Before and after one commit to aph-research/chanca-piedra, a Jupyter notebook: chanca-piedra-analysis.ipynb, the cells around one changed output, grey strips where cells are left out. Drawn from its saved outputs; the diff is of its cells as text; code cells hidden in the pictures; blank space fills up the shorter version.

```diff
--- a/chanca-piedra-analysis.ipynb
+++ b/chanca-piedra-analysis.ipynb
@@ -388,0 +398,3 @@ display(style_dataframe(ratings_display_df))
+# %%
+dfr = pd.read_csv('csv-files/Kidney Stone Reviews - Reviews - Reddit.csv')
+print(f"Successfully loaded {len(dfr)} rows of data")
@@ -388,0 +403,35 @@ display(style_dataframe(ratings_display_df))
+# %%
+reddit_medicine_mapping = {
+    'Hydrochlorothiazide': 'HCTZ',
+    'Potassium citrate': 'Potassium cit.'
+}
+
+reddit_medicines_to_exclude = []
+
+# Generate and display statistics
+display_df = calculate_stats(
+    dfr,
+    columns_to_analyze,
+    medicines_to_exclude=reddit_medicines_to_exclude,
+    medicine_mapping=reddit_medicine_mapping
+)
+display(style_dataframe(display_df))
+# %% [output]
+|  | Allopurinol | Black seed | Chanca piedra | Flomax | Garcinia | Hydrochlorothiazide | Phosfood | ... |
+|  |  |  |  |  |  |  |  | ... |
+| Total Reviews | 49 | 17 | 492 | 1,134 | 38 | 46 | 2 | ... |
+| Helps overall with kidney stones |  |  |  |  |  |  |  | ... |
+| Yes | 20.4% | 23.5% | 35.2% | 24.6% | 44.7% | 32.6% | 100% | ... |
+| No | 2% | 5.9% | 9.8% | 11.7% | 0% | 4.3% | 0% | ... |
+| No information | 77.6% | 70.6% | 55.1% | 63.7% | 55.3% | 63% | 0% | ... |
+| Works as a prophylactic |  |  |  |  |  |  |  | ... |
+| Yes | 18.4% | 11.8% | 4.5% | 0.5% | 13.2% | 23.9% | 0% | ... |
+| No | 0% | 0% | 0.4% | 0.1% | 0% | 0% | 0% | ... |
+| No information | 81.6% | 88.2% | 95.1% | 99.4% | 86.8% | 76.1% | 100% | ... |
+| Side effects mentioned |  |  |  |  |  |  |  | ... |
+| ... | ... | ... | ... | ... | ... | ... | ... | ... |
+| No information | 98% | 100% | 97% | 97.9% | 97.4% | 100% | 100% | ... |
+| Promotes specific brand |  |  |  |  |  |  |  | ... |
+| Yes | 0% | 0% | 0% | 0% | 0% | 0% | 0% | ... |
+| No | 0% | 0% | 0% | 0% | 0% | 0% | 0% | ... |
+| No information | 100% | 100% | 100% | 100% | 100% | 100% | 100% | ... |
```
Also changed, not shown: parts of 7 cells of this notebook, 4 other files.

--

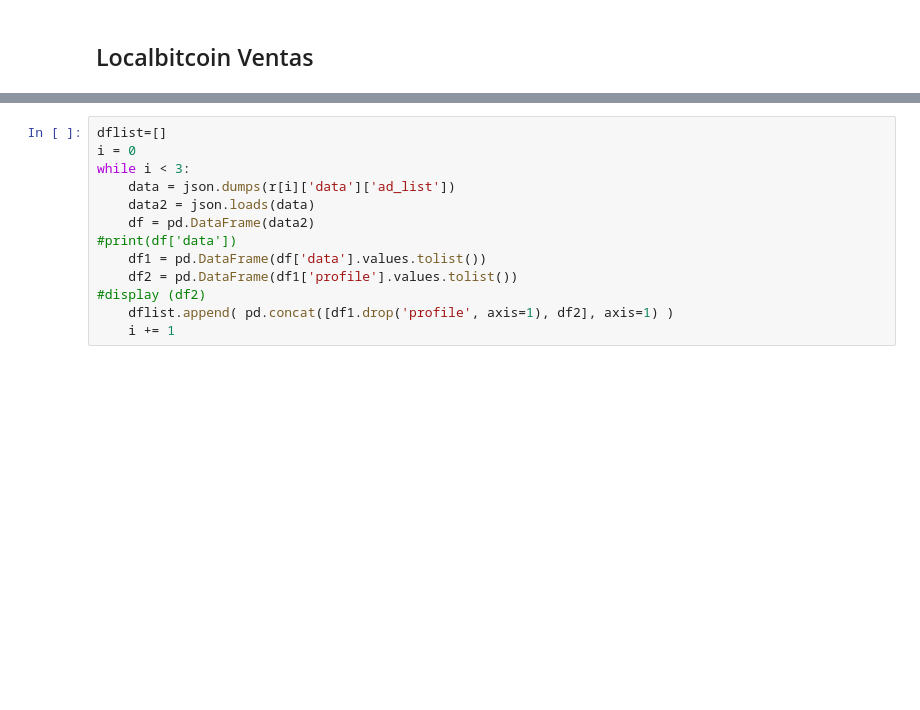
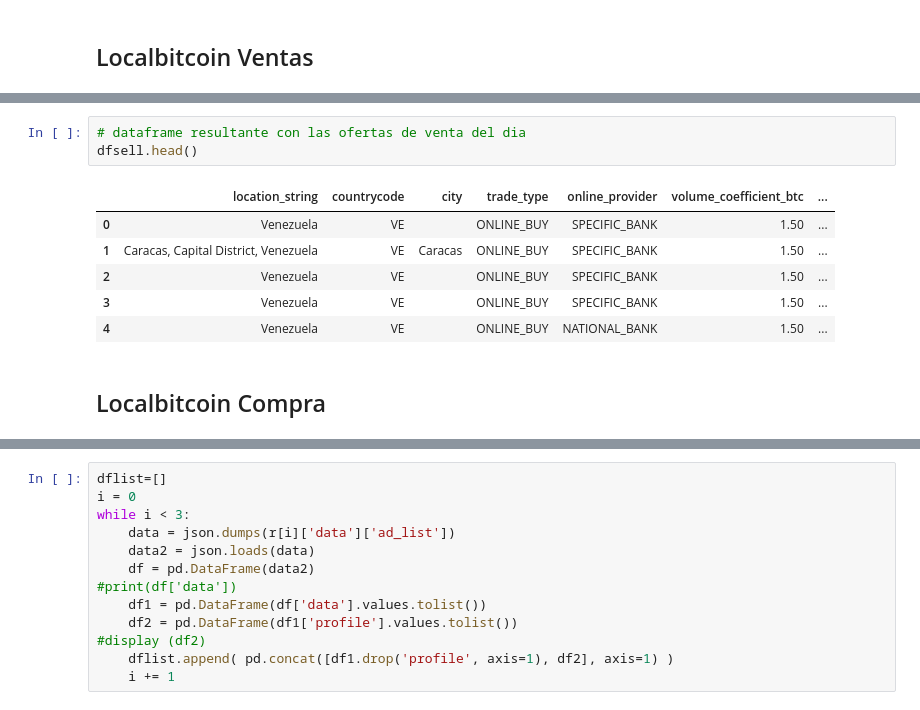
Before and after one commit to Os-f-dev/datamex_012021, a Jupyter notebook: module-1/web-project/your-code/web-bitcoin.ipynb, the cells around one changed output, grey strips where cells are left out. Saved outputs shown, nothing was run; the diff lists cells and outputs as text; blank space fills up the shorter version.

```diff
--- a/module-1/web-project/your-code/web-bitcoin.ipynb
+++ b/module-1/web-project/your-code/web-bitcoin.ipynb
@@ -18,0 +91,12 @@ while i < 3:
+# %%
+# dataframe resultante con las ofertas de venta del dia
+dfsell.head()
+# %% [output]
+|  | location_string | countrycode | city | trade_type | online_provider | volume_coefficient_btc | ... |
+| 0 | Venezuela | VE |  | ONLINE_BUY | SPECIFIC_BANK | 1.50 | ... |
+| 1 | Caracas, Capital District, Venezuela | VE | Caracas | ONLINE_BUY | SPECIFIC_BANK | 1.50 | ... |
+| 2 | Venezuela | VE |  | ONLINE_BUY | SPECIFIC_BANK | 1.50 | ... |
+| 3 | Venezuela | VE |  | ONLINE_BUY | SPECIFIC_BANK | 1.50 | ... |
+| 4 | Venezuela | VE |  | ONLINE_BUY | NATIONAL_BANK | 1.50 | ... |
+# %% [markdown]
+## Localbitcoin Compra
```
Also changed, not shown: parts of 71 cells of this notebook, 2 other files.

Exercise requirements>
Search the listing above for the string "Venezuela". Copy every line that contains it.

Result of this task>
+| 0 | Venezuela | VE |  | ONLINE_BUY | SPECIFIC_BANK | 1.50 | ... |
+| 1 | Caracas, Capital District, Venezuela | VE | Caracas | ONLINE_BUY | SPECIFIC_BANK | 1.50 | ... |
+| 2 | Venezuela | VE |  | ONLINE_BUY | SPECIFIC_BANK | 1.50 | ... |
+| 3 | Venezuela | VE |  | ONLINE_BUY | SPECIFIC_BANK | 1.50 | ... |
+| 4 | Venezuela | VE |  | ONLINE_BUY | NATIONAL_BANK | 1.50 | ... |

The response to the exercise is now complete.